I had this whole elaborate prediction in mind involving a flying whale popping out of a cardboard box while the little baby from the last trailer runs around in circles screaming “la li lu le lo” with all its might. But then a typo in our morning email introduced me to Seth Stranding and it’s all I can think about. What is Seth Stranding? How would it play? I can only imagine it’s a story-driven adventure game in which you hunt down the famous Seths of the world (Rogen, Green, MacFarlane, some other Seth I can’t think of) and ditch them on a desert island. So sort of like Lost, except everyone is a famous Seth. Yeah, I’d play that.
Me, Kellen Beck
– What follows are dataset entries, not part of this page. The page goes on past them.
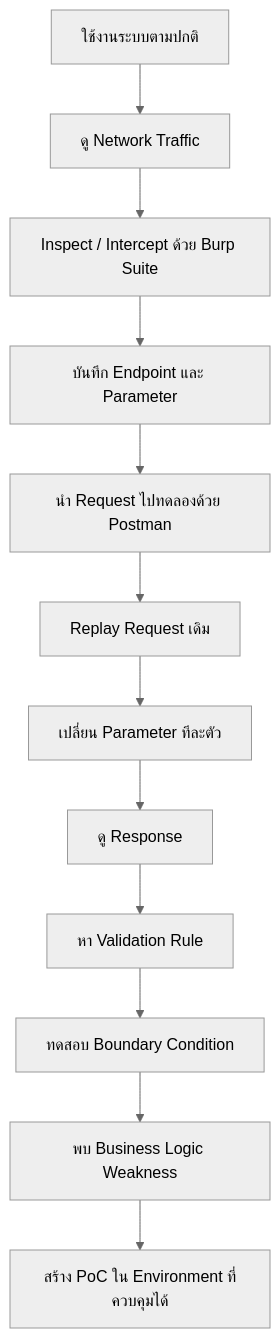
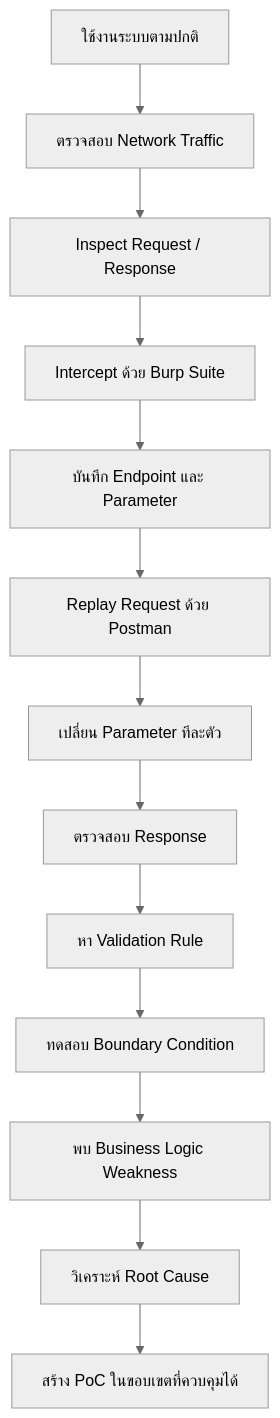
Before and after one commit to ntdotjsx/ovec-bypass: the first of 4 diagrams in README.md, drawn with Mermaid (neutral theme). The commit also changed other lines of this file, not shown here.

````diff
--- a/README.md
+++ b/README.md
@@ -145,26 +143,28 @@
 ```mermaid
 flowchart TD
 
     A[ใช้งานระบบตามปกติ]
-    --> B[ดู Network Traffic]
+    --> B[ตรวจสอบ Network Traffic]
 
-    B --> C[Inspect / Intercept ด้วย Burp Suite]
+    B --> C[Inspect Request / Response]
 
-    C --> D[บันทึก Endpoint และ Parameter]
+    C --> D[Intercept ด้วย Burp Suite]
 
-    D --> E[นำ Request ไปทดลองด้วย Postman]
+    D --> E[บันทึก Endpoint และ Parameter]
 
-    E --> F[Replay Request เดิม]
+    E --> F[Replay Request ด้วย Postman]
 
     F --> G[เปลี่ยน Parameter ทีละตัว]
 
-    G --> H[ดู Response]
+    G --> H[ตรวจสอบ Response]
 
     H --> I[หา Validation Rule]
 
     I --> J[ทดสอบ Boundary Condition]
 
     J --> K[พบ Business Logic Weakness]
 
-    K --> L[สร้าง PoC ใน Environment ที่ควบคุมได้]
+    K --> L[วิเคราะห์ Root Cause]
+
+    L --> M[สร้าง PoC ในขอบเขตที่ควบคุมได้]
 ```
````
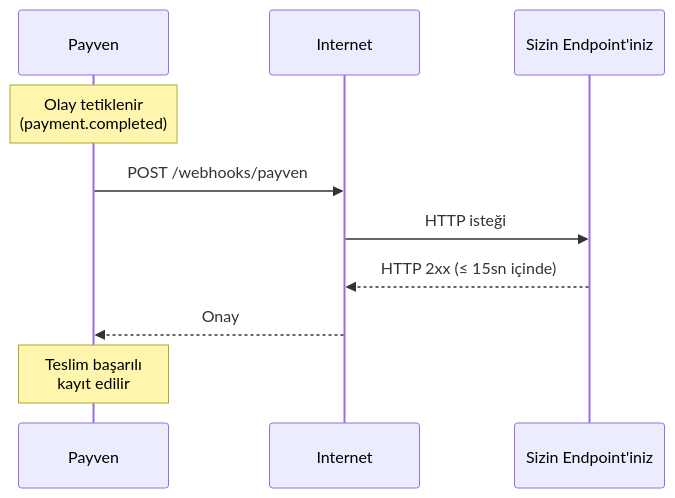
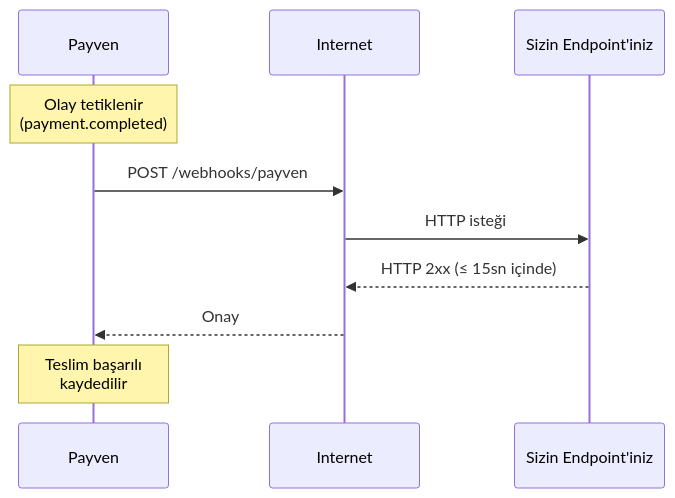
The diagram in documentation/concepts/webhooks.mdx (payment-pos/mintlify), drawn with Mermaid before and after one commit. The commit also changed 26 other files, not shown here.

````diff
--- a/documentation/concepts/webhooks.mdx
+++ b/documentation/concepts/webhooks.mdx
@@ -23,13 +23,13 @@
 ```mermaid
 sequenceDiagram
     participant Payven
     participant Net as Internet
     participant You as Sizin Endpoint'iniz
 
     Note over Payven: Olay tetiklenir<br/>(payment.completed)
     Payven->>Net: POST /webhooks/payven
     Net->>You: HTTP isteği
     You-->>Net: HTTP 2xx (≤ 15sn içinde)
     Net-->>Payven: Onay
-    Note over Payven: Teslim başarılı<br/>kayıt edilir
+    Note over Payven: Teslim başarılı<br/>kaydedilir
 ```
````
This trailer is finally going to give us some answers. Not a lot of answers, but some. With a voice over from Norman Reedus, we’ll get a little backstory into how the world got into this disgusting mess where babies are carried to term by men (like how seahorses do it), innumerable sea creatures are stranded on black sandy beaches, and Mads Mikkelsen has Lovecraftian tentacle powers. Under the voice over and haunting music will be scenes of combat with Reedus and some fellow soldiers fighting back against a squad of tentacle-controlled bad guys. The point of view will pan up and out, first showing us in the outskirts of a city, and continuing upward until we see exactly where we are on the planet: a formerly land-locked U.S. city where the surrounding area has been subsumed by a risen tide. Dozens of craters have carved out large chunks of the Earth. Humanity is in dire straits from some otherworldly, metaphysical threat. The trailer is 15 minutes long. Death Stranding.
None of us were even close.